Employers should be less worried about precedents for dismissing staff and have the confidence to treat cases on their merits, it was claimed today.

It follows a recent controversial Employment Appeal Tribunal ruling.

Tim Lang, partner and head of employment at Black Country law firm George Green, says employers can take into account circumstances around a breach by an employee of terms and conditions in determining whether or not to dismiss them.

"This ruling takes pressure off employers to be bound by apparent precedents set in treating staff and gives them more leeway in allowing them to decide on each case according to the actions of each individual," said Mr Lang, based in George Green's Cradley Heath offices.

The case which determined the latest ruling centres around two joiners in Liverpool sacked for moonlighting.

An employment tribunal ruled as another employee had previously not been dismissed, the joiners' dismissals were held to be unfair, but reduced compensation by 75 per cent for their contributory conduct.

However, the Employment Appeal Tribunal found two differences in circumstances - the earlier employee admitted guilt, the joiners had lied; and the previous employee had 30 years' service, while the two new employees had only recently completed apprenticeships.

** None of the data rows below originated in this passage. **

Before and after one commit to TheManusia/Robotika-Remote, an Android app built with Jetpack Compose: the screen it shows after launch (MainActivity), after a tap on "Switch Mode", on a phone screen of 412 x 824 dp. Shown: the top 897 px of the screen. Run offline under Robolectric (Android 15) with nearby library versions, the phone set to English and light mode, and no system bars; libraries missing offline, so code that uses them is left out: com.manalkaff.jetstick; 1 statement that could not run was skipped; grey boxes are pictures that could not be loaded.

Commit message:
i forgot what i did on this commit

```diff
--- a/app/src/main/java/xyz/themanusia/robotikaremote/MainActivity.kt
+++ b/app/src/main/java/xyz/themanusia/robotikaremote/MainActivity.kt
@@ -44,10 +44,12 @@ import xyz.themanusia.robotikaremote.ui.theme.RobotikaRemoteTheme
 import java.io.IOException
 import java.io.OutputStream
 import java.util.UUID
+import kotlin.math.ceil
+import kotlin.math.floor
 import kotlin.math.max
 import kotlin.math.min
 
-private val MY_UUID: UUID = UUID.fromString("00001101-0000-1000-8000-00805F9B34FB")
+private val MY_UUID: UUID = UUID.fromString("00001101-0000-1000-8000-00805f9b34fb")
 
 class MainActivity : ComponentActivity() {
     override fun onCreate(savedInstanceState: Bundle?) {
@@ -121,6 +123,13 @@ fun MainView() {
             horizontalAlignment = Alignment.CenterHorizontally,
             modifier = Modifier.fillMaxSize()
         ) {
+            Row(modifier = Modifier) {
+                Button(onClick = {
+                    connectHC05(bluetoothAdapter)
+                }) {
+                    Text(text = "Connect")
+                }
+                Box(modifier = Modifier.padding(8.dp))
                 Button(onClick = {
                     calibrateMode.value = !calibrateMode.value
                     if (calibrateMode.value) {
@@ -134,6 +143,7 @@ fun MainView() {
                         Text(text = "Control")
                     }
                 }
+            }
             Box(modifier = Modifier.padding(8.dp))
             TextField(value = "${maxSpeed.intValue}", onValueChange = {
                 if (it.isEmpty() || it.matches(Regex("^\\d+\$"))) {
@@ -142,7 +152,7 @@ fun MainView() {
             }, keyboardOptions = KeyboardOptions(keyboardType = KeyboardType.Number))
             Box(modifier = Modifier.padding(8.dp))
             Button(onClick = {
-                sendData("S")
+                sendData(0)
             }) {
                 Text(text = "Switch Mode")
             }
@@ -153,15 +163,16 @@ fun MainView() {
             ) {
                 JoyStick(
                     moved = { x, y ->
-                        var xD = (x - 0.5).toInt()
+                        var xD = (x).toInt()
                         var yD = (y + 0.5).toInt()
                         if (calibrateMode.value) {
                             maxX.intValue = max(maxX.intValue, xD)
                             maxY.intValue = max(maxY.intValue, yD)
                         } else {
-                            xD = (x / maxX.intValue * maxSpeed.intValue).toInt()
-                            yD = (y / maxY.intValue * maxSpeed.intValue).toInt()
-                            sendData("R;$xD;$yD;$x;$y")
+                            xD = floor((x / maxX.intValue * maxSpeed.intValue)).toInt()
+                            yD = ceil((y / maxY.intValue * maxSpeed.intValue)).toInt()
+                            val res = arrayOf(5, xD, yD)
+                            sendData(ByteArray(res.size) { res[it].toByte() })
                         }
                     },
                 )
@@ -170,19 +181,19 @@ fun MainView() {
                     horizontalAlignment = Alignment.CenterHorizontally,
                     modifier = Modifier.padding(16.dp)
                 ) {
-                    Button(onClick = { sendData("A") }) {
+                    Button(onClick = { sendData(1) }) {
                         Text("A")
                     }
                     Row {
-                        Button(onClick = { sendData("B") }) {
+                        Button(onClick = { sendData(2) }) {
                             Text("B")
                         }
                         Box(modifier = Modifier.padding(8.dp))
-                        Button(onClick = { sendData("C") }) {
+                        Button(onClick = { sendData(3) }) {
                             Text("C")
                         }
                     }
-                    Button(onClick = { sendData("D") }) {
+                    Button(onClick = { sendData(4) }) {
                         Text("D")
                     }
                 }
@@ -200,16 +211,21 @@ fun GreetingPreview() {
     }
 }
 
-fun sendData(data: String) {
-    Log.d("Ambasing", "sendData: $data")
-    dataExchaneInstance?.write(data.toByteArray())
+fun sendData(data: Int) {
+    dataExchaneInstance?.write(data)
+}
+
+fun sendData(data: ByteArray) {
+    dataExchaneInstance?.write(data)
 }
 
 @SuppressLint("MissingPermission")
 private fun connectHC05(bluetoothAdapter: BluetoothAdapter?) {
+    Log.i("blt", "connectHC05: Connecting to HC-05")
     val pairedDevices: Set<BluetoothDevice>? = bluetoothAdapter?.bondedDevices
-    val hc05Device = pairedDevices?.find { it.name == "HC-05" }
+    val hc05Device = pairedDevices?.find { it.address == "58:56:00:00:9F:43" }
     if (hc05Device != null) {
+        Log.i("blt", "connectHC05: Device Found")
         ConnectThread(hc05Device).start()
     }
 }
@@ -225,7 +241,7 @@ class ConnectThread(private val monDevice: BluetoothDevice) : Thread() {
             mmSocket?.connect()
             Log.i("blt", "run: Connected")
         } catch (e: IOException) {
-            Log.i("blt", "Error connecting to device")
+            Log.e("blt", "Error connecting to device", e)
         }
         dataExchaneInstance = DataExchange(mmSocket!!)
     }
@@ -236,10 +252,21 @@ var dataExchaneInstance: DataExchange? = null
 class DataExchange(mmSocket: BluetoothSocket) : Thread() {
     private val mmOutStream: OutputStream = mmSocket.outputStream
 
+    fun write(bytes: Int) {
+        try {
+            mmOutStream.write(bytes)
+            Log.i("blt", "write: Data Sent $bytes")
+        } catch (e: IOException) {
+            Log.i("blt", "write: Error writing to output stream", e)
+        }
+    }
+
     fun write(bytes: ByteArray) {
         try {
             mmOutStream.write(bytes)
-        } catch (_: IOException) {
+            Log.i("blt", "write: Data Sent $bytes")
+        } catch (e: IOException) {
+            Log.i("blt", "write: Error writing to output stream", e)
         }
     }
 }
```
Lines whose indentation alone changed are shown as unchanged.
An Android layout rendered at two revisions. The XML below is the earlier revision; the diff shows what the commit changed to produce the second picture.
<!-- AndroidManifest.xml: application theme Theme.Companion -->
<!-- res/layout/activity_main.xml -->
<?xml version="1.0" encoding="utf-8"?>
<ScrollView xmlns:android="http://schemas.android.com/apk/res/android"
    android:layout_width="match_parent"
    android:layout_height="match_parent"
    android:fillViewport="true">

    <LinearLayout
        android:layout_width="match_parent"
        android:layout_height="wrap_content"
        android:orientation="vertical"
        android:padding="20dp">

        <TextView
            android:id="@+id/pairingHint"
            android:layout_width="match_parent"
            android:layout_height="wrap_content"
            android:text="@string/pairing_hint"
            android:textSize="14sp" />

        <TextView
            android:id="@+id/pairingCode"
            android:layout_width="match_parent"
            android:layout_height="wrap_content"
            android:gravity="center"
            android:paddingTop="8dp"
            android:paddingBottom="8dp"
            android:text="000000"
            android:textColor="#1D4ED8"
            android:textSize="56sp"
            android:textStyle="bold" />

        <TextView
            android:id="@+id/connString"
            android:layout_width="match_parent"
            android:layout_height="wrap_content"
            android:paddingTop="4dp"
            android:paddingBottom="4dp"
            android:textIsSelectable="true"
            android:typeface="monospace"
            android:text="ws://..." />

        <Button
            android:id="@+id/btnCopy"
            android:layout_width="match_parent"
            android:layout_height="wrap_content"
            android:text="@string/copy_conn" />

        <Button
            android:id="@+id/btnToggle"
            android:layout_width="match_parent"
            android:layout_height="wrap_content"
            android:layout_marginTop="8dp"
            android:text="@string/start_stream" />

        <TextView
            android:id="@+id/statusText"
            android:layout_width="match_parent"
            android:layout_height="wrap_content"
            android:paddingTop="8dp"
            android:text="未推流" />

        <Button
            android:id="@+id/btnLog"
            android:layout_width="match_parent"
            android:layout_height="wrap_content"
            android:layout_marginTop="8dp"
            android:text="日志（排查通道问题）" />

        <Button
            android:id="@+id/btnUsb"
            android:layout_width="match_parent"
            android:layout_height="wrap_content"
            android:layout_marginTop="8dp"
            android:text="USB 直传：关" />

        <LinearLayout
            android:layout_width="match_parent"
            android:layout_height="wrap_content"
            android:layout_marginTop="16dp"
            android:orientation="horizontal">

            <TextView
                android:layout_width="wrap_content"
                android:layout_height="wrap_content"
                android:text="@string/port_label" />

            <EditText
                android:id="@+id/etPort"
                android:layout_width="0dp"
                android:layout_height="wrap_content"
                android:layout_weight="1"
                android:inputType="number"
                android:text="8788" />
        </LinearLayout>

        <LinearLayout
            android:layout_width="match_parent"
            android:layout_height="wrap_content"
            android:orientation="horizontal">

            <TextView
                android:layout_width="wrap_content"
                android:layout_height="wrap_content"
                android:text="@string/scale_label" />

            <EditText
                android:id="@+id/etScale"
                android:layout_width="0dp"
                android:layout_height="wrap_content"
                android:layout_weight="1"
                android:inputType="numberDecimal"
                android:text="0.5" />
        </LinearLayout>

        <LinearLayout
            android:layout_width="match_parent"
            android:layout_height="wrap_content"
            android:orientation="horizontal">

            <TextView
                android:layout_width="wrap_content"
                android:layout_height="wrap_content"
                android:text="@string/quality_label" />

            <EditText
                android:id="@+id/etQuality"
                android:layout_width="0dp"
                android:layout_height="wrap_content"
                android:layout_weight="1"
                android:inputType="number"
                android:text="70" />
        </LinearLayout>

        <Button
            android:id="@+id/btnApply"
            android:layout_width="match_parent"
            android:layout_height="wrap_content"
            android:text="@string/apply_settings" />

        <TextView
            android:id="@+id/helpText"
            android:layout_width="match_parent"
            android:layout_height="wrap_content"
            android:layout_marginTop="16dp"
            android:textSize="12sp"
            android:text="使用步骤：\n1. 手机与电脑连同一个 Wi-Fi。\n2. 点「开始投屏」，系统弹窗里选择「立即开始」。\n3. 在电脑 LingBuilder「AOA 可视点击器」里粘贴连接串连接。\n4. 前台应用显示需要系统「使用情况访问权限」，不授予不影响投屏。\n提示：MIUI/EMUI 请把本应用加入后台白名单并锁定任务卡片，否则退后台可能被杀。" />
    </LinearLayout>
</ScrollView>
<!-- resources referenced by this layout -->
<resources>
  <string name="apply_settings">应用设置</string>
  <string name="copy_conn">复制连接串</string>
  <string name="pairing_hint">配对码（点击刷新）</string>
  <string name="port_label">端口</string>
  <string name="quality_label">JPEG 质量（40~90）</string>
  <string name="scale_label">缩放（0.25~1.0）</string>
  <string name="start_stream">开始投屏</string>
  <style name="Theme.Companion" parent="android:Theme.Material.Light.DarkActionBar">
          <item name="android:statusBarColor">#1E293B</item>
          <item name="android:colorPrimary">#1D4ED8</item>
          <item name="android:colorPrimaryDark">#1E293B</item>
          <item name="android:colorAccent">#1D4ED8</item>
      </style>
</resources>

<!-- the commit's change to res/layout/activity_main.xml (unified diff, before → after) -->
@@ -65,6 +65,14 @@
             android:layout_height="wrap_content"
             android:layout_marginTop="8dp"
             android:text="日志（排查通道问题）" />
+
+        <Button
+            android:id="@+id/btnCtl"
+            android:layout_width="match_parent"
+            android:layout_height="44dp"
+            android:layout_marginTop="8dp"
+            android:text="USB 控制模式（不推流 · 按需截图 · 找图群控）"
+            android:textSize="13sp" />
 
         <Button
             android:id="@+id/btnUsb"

The EAT ruled it was reasonable for the employer to regard these differences as distinguishing features and impose different sanctions.